  • Loss of final stressless vowels in Venetian shows a pattern intermediate between Central Italian and the Gallo-Italic branch, and the environments for vowel deletion vary considerably depending on the dialect. In table above final /e/ is uniformly absent in mar, absent in some dialects in part(e) /part(e)/ and set(e) /sÉ›t(e)/, but retained in mare (< Latin mātrem) as a relic of the earlier cluster *dr.
  • In primitive Old French (one of the Gallo-Romance languages), these two remaining vowels merged into /É™/.

Various later changes happened in individual languages, e.g.:

  • In French, most final consonants were dropped, and then final /É™/ was also dropped. The /É™/ is still preserved in spelling as a final silent -e, whose main purpose is to signal that the previous consonant is pronounced, e.g. port "port" /pÉ"ʁ/ vs. porte "door" /pÉ"ʁt/. These changes also eliminated the difference between singular and plural in most words: ports "ports" (still /pÉ"ʁ/), portes "doors" (still /pÉ"ʁt/). Final consonants reappear in liaison contexts (in close connection with a following vowel-initial word), e.g. nous /nu/ "we" vs. nous avons /nuz-aˈvÉ"̃/ "we have", il fait /il fÉ›/ "he does" vs. fait-il?" /fÉ›t-il/ "does he?".
  • In Portuguese, final unstressed /o/ and /u/ were apparently preserved intact for a while, since final unstressed /u/, but not /o/ or /os/, triggered metaphony (see above). Final-syllable unstressed /o/ was raised in preliterary times to /u/, but always still written ⟨o⟩. At some point (perhaps in late Old Portuguese), final-syllable unstressed /e/ was raised to /i/ (but still written ⟨e⟩); this remains in Brazilian Portuguese, but has developed to /ɨ/ in European Portuguese.
  • In Catalan, final unstressed /as/ > /es/. In many dialects, unstressed /o/ and /u/ merge into /u/ as in Portuguese, and unstressed /a/ and /e/ merge into /É™/. However, some dialects preserve the original five-vowel system, most notably standard Valencian.

Intertonic vowels

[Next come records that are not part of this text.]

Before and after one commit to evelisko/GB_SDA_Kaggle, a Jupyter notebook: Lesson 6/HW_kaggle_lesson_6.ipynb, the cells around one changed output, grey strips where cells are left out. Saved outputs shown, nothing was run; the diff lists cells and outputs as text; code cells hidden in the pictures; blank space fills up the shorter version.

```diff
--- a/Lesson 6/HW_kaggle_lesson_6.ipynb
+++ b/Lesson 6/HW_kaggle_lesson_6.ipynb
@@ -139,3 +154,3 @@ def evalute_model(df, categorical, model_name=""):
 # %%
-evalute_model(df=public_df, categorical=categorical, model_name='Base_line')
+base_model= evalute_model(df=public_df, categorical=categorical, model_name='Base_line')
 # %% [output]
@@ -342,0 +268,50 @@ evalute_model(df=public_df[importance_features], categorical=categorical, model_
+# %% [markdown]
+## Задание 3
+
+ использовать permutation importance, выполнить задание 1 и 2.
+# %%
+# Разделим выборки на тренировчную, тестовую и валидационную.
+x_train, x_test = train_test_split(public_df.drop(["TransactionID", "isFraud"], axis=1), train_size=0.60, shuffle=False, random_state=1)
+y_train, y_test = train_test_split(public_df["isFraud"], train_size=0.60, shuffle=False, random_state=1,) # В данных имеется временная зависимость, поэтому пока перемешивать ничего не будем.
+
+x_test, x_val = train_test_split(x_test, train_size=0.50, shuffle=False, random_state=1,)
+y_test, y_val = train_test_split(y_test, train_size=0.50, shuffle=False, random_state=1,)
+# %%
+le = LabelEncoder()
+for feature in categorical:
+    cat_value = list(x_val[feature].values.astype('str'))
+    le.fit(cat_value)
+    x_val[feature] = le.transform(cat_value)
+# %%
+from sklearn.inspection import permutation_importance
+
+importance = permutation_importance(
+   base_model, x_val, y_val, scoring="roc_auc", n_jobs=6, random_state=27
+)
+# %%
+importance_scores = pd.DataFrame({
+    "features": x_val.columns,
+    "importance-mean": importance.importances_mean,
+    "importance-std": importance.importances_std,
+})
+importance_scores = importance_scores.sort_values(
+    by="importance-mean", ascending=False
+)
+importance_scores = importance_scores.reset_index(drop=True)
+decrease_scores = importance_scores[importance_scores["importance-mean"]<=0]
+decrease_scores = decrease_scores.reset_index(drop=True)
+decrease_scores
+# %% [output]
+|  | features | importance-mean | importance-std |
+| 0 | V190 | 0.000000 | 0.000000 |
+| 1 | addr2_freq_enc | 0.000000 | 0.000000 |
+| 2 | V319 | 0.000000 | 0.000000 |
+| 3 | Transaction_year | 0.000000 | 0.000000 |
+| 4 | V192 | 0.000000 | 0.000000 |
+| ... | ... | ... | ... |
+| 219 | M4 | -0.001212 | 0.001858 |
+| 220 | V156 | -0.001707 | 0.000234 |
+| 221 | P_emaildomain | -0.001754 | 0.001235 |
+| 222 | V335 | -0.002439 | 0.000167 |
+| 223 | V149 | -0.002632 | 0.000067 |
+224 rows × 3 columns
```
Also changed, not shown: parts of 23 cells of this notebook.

The so-called intertonic vowels are word-internal unstressed vowels, i.e. not in the initial, final, or tonic (i.e. stressed) syllable, hence intertonic. Intertonic vowels were the most subject to loss or modification. Already in Vulgar Latin intertonic vowels between a single consonant and a following /r/ or /l/ tended to drop: vétulum "old" > veclum > Dalmatian vieklo, Sicilian vecchiu, Portuguese velho. But many languages ultimately dropped almost all intertonic vowels.

Generally, those languages south and east of the La Speziaâ€"Rimini Line (Romanian and Central-Southern Italian) maintained intertonic vowels, while those to the north and west (Western Romance) dropped all except /a/. Standard Italian generally maintained intertonic vowels, but typically raised unstressed /e/ > /i/. Examples:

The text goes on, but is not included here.